Unlike in mid-2011, when talks between Obama and Boehner collapsed, outside market and political forces are bearing down on lawmakers.
Credit ratings agencies including Moody’s Investors Service have said an additional credit downgrade could occur if talks fail.
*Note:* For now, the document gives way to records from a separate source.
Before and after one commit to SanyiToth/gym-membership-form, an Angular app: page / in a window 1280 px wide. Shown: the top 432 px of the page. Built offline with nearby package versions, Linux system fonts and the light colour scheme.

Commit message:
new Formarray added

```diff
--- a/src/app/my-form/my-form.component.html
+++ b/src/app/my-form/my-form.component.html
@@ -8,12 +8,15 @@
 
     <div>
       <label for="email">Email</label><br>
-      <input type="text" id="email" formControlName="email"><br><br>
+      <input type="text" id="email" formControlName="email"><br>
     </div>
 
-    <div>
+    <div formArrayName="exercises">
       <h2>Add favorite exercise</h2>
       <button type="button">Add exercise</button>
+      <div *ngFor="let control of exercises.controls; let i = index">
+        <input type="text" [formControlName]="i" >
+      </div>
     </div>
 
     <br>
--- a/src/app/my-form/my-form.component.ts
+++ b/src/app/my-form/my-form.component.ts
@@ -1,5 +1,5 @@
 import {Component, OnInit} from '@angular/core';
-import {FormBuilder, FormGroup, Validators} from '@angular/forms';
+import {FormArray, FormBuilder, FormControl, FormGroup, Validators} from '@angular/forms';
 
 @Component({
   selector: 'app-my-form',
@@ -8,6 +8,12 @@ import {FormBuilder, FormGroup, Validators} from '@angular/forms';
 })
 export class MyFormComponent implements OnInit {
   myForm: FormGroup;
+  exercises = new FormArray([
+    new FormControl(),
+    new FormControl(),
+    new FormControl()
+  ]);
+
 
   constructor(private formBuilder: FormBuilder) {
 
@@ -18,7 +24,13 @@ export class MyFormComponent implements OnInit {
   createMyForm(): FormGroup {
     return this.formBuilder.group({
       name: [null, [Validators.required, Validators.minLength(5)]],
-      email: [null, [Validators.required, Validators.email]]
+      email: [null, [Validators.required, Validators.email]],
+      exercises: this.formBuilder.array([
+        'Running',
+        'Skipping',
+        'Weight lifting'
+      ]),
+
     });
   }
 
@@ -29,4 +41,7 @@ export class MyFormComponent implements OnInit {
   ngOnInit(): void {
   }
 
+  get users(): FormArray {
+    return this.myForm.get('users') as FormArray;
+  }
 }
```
The nonpartisan Congressional Budget Office has warned of a recession in 2013, and Federal Reserve Chairman Ben Bernanke has said he has few options in his tool box should the U.S. suffer an economic shock.
Following a mid-2011 agreement to lift the nation’s borrowing limit that contained $1.2 trillion in Republican-driven spending cuts, and an election where Democrats picked up seats in the House and Senate, the party says it’s well positioned to secure a debt-reduction package weighted mostly toward revenue.
As they try to find a solution both sides can accept, some moves that ease the math complicate the politics.
Republicans oppose higher rates while the limits on tax breaks they prefer generate opposition from interest groups that rely on them, including nonprofit organizations, the home- building industry and residents of high-tax states.
“To get serious revenue, you have to go after the stuff that’s big,” said Alan Viard, resident scholar at the American Enterprise Institute, which favors limited government. “By definition, the stuff that’s really big are the things that people are really using.”
Obama wants $1.6 trillion in higher taxes for top earners over the next decade, achieved through a combination of limits on breaks and higher tax rates on ordinary income, capital gains, dividends and estates.
The biggest question is how many votes of his Republican rank-and-file Boehner could lose to produce a revenue compromise in the House, where he oversees an “unstable majority” that’s rejected spending bills and last year’s debt ceiling increase, said Virginia Representative Gerry Connolly, a Democrat.